Maria Gripe’s trilogy is just charming.

Josephine chooses her own name because the name Anna Grå is too big for her, like a pair of shoes that she needs to grow into.

She is six years old. Her blue sweater is getting too small but she has gotten too big to swing on the big door handles that lead to Papa-Father’s room.

They live at the vicarage and Mandy is “an important person” there: she is the cook, with strange and wonderful stories.

The field next to the vicarage is always fresh: “the flowers and the grass are new each year”. But otherwise “everything is as old as can be”, the trees in the avenue, the furnishings…”all of them are old”, even Mandy.

And it’s true, there is something old-fashioned about these stories. But there is also something timeless about them, something that almost makes them feel a little more ‘now’ than I was expecting.

A rescue of kittens, a much-older sister’s wedding, walks in the meadow with her father, forbidden packets of chewing gum, an adopted granny, unapproved hair and wardrobe modifications, meetings with Old Man God and also with the King: they are sweet tales with just the right amount of mischief.

“If one has to die, at least it ought to be in the winter, when it’s dark outside and the weather is bad.”

(I was allowed to buy this book at a shop when I was travelling with my family to Elora as a young girl; I liked to imagine myself as Josephine, with perfect china-doll pale skin and blonde hair and red shoes with kittens in a basket. I probably spent as much time staring at the cover illustration as I did reading!)

1962; Dell Publishing, Inc, 1969

Hugo and Josephine begins on the first day of school. (This recalls Carolyn Haywood’s B is for Betsy and Ramona the Pest, doesn’t it?!)

“Together they go in through the school door, up a stone staircase, the most worn-out staircase Josephine has ever seen. The walls echo. Inside, there is a peculiar smell, strange and awesome. A Bit scared, Josephine holds her breath a moment; then, slowly, she breathes in the air. She smiles delightedly. So this is how a school smells! Now she knows.”

Beyond the smell, though, Josephine isn’t entirely fond of school. The work is fine — she succeeds with words and numbers — but “most of her learning [is] during recess and after school is over”. And Josephine doesn’t fit in.

Her classmates know that she is not from town but from the vicarage; her school bag is of the wrong sort and she forgets to bring bookmarks to school to swap.

Hugo doesn’t fit in either. He carves shapes from pieces of wood. His backpack is filled with bits and pieces of the outdoor world. He runs on his own time.

He is not at all like his classmates, and he is not at all bothered by it. Somehow, he can navigate life on the margins.

“Either you must be exactly like all the others. Or you must be completely different from them — as Hugo is. You mustn’t ever be nearly like everyone else. As Josephine is.”

1966; Delacourte Press, 1970

The third book in the trilogy concentrates on Hugo.

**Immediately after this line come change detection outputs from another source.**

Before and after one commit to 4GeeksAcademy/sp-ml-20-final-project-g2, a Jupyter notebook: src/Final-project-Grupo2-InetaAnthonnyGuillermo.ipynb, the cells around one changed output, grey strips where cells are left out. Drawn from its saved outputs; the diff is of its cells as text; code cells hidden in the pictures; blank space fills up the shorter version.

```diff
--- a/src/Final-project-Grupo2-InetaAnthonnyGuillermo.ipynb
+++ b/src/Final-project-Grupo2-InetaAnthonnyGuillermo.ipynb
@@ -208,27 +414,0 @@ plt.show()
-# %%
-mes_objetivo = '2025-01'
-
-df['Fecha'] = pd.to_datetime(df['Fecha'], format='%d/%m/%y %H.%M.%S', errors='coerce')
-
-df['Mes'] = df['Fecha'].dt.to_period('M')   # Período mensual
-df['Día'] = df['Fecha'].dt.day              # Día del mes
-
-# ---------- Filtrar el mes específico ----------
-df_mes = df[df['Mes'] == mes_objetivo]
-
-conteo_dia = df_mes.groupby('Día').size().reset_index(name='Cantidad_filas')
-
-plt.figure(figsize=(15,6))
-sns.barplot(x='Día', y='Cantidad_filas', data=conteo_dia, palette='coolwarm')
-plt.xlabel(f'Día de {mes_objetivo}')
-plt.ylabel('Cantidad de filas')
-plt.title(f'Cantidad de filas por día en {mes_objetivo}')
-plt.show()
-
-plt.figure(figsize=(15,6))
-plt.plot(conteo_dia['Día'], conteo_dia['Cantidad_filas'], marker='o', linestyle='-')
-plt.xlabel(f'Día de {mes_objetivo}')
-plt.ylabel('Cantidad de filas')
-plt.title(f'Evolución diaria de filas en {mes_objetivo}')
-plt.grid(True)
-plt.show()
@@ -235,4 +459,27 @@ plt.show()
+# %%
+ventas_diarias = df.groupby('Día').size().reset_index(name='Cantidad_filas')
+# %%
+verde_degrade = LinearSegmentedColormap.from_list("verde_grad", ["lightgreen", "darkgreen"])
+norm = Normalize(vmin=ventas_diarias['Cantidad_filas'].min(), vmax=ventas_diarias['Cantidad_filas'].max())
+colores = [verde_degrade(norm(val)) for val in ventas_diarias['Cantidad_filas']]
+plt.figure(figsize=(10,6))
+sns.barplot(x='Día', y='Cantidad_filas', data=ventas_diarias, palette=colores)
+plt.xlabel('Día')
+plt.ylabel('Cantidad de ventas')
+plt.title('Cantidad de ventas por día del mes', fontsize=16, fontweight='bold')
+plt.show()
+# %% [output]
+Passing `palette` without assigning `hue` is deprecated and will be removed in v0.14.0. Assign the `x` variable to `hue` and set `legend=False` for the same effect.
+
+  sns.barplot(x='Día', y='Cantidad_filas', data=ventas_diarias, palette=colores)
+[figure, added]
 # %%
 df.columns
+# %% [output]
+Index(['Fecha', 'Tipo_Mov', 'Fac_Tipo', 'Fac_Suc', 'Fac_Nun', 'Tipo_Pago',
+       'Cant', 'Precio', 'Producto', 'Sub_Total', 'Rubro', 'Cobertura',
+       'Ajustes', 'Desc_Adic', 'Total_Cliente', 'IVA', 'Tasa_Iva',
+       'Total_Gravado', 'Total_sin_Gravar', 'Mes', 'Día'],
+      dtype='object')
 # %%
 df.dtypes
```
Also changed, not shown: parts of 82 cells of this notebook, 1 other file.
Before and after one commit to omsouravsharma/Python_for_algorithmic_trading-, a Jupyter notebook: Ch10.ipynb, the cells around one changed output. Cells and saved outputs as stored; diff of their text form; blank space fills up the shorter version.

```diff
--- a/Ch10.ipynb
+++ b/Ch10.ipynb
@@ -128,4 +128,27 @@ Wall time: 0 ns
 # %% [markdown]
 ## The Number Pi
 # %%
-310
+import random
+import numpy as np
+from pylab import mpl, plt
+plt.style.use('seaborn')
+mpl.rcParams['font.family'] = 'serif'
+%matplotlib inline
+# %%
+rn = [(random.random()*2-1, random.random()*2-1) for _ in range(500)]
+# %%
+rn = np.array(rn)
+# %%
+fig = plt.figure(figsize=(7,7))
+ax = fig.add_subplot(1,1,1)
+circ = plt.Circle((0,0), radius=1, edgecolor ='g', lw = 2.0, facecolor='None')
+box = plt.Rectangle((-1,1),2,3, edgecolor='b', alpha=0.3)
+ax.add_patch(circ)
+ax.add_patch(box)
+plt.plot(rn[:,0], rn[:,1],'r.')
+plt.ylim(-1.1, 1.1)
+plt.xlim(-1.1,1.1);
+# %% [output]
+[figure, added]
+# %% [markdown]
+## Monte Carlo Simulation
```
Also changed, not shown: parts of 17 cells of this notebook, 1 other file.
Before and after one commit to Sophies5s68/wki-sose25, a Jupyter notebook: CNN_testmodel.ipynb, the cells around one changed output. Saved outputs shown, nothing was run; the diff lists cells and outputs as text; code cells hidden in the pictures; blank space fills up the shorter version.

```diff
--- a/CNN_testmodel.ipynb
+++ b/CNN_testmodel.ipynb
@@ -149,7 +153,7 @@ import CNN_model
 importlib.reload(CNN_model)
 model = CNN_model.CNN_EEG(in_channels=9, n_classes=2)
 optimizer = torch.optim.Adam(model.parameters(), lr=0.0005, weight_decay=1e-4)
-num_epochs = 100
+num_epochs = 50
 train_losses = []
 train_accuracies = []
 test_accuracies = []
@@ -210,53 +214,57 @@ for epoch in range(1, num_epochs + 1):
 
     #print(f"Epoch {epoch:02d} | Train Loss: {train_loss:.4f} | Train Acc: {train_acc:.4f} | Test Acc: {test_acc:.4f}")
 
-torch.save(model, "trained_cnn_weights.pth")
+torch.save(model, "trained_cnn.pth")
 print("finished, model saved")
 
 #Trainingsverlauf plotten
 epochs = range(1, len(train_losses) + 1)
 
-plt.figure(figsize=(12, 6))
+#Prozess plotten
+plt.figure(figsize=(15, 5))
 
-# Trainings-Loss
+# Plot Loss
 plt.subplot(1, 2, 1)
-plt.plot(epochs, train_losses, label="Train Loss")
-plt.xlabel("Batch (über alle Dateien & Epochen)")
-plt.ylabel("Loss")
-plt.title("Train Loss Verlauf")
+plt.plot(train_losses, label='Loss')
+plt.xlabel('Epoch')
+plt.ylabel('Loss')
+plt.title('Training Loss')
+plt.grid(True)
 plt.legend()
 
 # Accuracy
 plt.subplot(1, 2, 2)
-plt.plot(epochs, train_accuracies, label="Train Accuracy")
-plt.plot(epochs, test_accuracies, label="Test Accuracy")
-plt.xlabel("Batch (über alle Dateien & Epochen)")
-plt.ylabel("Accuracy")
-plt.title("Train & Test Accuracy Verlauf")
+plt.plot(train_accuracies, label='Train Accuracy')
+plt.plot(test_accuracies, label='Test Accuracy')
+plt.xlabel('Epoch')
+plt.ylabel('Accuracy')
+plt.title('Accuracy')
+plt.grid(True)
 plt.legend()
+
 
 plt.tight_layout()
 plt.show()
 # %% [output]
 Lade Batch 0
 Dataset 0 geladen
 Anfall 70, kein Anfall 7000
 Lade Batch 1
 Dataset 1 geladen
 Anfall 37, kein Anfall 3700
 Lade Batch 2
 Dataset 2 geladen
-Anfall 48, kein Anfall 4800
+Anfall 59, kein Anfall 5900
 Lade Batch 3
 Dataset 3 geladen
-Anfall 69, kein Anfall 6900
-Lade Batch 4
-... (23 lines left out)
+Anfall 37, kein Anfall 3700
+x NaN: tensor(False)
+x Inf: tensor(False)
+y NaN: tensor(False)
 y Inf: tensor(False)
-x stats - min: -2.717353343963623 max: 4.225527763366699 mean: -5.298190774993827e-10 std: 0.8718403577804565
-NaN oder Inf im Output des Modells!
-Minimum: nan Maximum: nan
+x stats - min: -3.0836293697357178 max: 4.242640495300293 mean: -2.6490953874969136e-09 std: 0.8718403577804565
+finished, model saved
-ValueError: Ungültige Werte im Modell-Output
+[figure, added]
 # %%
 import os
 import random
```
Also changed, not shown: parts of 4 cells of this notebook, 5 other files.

He is an interesting character because he has to face things that Josephine does not (different kinds of loss that have obviously had an impact on him but it’s not the kind of response that you would expect).

In Hugo, we meet Miriam, whose grandmother is bookish. Which allows for some sweet observations like this one: “Anyone who writes a book spins a web. Anyone who reads a book is struggling in a web.”

Miriam’s arrival on the scene causes a bit of a kurfuffle, but Hugo and Josephine’s friendship endures.

There’s a bicycle to ride, there are tasks to be done to earn a few kroner, there are people to meet and talk to in the woods: it’s a gentle story in the wake of some sadness.

These tales have a degree of self-awareness that doesn’t fit seamlessly with my understanding of a child’s outlook.

For instance, Josephine notices that the adults in her life don’t hold grudges long, even if they are very angry with her it doesn’t last long. But from a child’s perspective, I think the early bedtimes and missed desserts are monstrous deprivations at the time.

And when jeered at by a school-mate and called a “stone-age brat”, she somehow knows that refers to a period of time, although she doesn’t know which time. (This is in the first book; in the third book she fully understands the reference and has claimed it as a positive.)

But this didn’t seem to bother me as a child reading these stories. And it doesn’t eclipse their charm returning to them as an adult either.

Have you read any of Maria Gripe’s writing? Or revisted any children’s classics lately?

NOTE: Translated by Paul Britten Austin and Illustrated by Harald Gripe